### Work item
Could you copy every line of the data that contains "display"?

Dataset entries
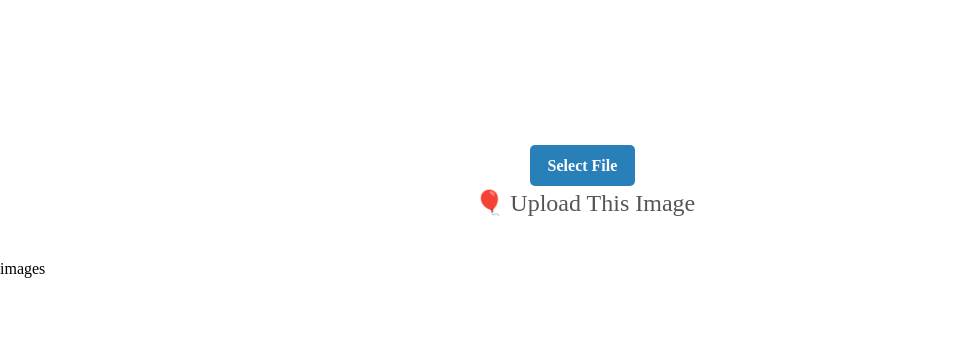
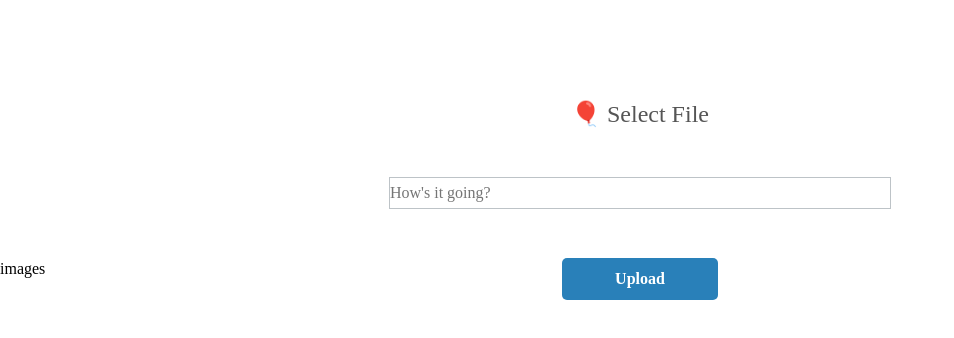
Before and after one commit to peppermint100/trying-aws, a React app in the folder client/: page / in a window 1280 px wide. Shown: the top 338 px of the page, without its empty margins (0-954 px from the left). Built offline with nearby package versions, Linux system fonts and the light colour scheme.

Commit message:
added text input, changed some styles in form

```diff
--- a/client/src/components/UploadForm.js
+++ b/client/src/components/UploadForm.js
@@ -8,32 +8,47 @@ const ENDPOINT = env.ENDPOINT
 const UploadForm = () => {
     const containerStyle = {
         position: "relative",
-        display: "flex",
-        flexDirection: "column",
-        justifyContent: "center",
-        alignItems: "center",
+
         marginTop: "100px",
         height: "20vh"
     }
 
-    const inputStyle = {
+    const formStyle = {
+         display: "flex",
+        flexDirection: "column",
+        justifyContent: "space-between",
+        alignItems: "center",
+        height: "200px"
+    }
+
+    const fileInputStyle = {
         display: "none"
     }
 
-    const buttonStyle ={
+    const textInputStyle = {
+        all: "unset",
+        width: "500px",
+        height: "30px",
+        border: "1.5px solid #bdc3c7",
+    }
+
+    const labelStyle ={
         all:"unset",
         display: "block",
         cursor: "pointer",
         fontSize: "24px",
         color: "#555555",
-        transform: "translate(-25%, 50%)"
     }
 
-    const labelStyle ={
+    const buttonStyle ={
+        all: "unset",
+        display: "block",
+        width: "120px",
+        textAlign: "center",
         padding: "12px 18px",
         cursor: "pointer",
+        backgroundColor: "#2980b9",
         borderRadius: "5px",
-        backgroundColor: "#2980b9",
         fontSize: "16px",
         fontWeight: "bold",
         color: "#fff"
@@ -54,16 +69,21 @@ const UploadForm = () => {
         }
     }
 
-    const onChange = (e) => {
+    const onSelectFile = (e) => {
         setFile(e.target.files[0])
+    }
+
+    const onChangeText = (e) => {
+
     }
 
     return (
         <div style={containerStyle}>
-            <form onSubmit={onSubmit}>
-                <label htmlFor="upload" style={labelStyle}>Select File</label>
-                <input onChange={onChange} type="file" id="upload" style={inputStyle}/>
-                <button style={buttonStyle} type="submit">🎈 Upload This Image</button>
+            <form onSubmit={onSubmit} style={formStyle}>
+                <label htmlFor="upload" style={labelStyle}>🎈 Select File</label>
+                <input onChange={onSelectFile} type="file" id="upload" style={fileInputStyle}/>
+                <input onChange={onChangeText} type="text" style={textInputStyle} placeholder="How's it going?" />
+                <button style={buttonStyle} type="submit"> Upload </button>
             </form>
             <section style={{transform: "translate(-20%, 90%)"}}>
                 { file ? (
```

* * *

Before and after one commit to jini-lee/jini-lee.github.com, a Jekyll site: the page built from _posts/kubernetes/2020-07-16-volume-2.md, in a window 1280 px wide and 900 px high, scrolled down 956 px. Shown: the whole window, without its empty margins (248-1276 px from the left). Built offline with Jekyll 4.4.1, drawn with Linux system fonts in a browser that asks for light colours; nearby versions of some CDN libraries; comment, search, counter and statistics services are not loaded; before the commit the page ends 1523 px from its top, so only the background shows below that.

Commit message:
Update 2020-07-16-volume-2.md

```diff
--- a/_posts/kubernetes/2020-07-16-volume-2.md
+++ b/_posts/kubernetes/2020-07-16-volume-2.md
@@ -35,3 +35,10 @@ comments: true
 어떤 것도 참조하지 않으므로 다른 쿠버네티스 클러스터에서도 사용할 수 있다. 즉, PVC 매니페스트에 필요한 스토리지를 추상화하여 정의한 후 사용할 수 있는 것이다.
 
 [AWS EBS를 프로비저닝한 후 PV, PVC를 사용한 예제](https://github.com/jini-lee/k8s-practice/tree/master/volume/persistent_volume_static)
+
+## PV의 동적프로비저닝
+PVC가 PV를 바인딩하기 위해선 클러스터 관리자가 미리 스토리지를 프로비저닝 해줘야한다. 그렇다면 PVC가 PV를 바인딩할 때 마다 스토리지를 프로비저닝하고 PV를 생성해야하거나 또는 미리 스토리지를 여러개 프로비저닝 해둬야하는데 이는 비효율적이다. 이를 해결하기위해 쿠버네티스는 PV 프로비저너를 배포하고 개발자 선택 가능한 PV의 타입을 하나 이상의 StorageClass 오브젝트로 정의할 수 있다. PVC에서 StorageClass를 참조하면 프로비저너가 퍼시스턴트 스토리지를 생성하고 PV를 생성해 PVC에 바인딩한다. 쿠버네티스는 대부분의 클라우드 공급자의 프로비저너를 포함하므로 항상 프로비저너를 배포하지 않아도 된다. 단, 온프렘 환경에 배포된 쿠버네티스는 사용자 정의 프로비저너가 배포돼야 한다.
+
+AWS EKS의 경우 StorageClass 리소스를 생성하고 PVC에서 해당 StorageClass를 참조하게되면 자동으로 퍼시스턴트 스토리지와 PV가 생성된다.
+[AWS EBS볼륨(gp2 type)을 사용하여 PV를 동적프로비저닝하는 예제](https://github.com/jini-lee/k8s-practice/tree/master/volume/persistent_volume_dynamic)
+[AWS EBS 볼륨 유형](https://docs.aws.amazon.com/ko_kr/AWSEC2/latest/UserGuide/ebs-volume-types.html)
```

### Answer box
-        display: "flex",
+         display: "flex",
         display: "none"
         display: "block",
+        display: "block",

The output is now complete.